(Problem requirements):
Go through the data and retrieve each line that includes the string "content".

Exercise material Block Start

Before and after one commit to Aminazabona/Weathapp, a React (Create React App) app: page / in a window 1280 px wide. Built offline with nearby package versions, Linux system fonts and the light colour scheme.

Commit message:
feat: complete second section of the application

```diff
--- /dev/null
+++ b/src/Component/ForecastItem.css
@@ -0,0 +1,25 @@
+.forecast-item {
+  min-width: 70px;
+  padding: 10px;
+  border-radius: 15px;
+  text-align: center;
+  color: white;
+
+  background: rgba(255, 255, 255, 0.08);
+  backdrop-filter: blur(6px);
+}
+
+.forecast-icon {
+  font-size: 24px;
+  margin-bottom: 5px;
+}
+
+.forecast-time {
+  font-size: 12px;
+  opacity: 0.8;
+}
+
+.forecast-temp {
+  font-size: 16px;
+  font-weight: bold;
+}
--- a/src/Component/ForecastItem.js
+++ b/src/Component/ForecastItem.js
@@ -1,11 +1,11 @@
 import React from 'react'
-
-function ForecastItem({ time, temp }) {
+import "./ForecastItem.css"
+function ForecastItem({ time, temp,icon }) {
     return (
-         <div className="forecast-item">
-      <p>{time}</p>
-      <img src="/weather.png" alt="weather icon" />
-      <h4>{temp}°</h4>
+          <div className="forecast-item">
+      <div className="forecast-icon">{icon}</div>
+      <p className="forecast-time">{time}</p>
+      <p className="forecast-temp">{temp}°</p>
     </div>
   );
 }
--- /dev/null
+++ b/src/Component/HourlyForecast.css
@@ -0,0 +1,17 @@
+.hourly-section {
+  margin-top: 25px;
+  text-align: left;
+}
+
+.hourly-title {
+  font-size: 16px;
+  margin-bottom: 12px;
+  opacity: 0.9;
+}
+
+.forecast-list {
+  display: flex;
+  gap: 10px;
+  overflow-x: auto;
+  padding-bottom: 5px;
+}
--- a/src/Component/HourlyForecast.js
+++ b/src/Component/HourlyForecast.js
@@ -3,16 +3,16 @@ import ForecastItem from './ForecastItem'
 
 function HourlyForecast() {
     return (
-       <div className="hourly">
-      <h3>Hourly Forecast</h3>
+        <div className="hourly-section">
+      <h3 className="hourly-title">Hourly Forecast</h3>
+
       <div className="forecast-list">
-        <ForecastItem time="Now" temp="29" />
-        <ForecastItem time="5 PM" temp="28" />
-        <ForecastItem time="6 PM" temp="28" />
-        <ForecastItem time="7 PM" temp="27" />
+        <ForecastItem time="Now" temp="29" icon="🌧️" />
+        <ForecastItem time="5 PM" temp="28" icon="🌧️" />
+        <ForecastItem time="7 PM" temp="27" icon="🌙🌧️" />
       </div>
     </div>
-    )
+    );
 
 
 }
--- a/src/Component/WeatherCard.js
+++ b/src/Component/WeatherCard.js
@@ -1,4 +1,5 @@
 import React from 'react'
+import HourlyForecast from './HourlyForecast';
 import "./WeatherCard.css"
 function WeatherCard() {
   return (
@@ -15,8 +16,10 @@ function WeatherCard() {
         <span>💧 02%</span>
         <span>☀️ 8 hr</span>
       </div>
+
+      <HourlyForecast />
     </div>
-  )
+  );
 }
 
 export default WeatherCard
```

Exercise material Block End
Exercise material Block Start

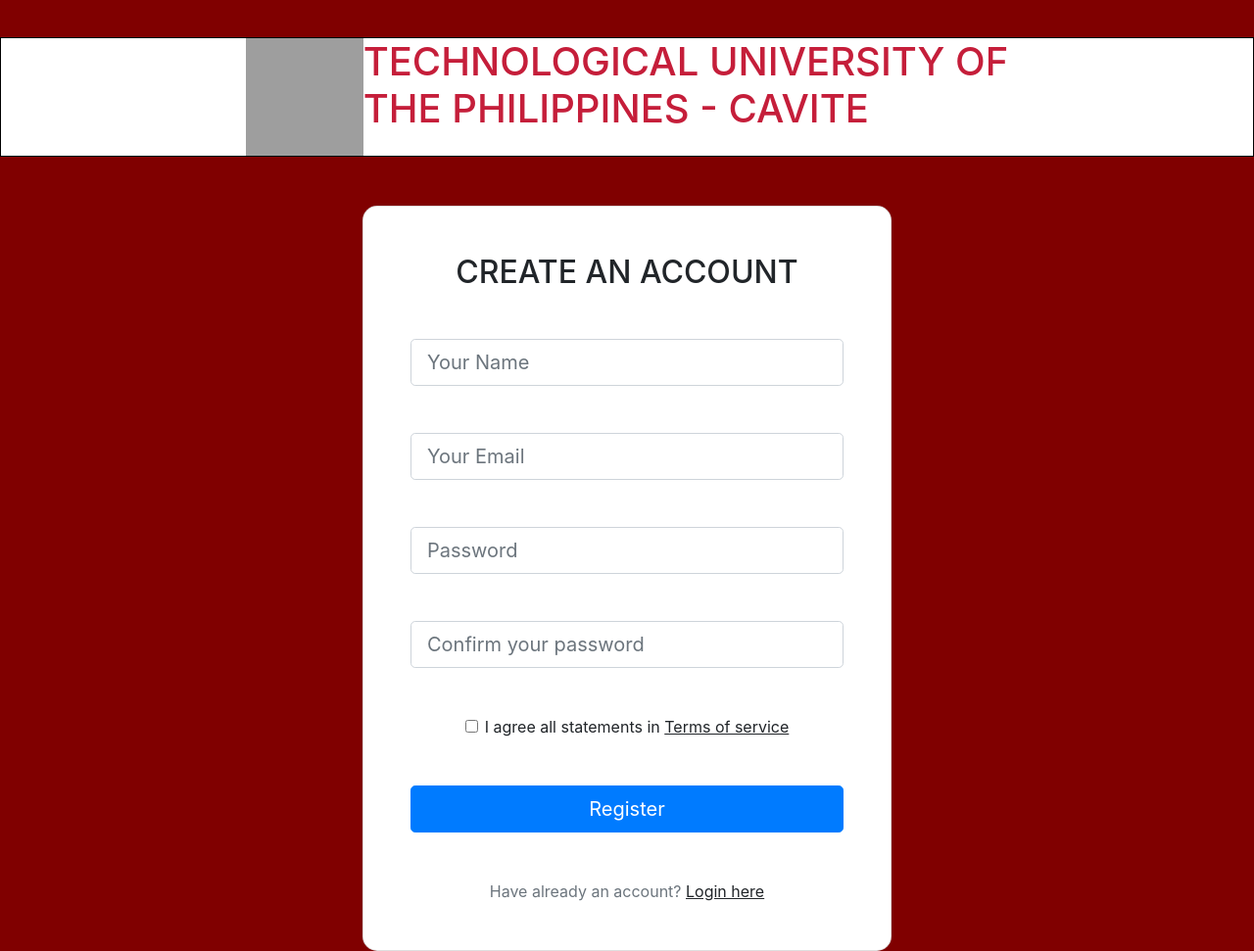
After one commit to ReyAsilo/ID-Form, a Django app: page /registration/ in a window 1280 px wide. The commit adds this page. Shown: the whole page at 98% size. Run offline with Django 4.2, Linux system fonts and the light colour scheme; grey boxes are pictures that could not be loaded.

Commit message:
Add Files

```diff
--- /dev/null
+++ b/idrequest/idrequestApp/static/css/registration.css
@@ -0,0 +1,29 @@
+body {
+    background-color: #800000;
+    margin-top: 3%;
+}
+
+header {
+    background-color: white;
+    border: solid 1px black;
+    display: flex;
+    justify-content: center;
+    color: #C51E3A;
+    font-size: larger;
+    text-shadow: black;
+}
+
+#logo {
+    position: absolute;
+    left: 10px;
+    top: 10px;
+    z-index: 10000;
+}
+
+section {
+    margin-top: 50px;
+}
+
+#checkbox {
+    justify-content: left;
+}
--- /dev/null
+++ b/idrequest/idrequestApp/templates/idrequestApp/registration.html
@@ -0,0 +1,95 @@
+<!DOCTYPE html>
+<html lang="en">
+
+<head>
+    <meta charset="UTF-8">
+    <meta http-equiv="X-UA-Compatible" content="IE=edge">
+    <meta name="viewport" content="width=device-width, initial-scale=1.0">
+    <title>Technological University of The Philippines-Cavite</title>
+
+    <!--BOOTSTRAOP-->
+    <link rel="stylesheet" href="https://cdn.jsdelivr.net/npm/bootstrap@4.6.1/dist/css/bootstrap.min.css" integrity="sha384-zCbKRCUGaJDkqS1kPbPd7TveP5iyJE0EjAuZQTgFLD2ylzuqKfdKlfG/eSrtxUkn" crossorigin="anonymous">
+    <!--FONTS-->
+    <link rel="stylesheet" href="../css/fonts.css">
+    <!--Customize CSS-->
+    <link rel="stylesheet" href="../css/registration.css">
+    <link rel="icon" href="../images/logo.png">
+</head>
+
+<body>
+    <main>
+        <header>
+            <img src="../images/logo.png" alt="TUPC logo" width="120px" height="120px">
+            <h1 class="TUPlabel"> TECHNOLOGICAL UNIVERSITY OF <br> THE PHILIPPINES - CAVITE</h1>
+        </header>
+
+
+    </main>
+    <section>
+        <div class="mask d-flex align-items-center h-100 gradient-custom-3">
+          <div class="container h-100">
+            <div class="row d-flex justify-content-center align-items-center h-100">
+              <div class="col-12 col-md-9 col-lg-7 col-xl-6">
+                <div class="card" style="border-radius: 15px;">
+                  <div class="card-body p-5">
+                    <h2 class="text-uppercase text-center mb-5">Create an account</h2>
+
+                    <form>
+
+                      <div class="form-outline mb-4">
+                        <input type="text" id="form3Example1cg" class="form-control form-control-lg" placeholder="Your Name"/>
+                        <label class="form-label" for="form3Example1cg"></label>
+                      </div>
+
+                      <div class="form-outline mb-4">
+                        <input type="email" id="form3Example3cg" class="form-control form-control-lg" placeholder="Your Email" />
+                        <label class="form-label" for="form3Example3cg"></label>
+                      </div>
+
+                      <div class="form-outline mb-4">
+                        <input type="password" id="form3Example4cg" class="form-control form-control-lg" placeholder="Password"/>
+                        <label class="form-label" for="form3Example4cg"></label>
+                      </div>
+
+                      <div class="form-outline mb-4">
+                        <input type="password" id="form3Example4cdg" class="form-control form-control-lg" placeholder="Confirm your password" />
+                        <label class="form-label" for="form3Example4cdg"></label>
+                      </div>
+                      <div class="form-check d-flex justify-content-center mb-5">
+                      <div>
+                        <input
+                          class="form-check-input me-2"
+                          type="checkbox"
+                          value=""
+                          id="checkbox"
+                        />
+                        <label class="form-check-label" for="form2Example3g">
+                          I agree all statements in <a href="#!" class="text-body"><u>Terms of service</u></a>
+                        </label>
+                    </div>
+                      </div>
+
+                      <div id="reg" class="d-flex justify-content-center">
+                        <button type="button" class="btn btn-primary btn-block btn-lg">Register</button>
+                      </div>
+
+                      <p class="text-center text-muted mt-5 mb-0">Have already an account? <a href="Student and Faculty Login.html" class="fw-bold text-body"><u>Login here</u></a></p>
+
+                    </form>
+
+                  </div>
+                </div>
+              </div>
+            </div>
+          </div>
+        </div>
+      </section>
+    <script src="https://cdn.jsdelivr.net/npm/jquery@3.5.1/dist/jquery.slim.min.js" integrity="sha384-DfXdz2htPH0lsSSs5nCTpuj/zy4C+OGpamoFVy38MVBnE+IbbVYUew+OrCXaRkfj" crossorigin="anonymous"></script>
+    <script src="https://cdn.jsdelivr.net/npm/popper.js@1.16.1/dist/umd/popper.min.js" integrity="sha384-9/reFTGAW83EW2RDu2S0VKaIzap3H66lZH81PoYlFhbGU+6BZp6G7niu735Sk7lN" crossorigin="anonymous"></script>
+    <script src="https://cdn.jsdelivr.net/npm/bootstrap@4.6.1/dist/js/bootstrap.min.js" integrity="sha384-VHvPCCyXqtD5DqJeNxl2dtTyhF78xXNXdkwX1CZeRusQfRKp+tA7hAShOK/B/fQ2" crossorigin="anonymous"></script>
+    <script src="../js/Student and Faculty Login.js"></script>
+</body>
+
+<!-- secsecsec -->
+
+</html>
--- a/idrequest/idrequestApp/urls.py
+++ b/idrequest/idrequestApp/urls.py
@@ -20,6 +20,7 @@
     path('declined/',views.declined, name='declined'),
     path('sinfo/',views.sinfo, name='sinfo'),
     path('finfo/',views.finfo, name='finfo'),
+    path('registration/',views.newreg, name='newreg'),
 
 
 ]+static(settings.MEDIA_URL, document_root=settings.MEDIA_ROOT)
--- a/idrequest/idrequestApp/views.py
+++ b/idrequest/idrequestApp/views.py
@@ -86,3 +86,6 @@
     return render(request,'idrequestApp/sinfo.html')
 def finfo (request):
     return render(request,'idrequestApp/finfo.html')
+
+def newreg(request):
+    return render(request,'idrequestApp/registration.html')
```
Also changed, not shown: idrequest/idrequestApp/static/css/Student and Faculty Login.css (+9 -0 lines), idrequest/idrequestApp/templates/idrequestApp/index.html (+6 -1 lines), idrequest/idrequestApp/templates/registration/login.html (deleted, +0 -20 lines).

Exercise material Block End

(Answer to the problem):
+    justify-content: center;
+    justify-content: left;
+    <meta http-equiv="X-UA-Compatible" content="IE=edge">
+    <meta name="viewport" content="width=device-width, initial-scale=1.0">
+            <div class="row d-flex justify-content-center align-items-center h-100">
+                      <div class="form-check d-flex justify-content-center mb-5">
+                      <div id="reg" class="d-flex justify-content-center">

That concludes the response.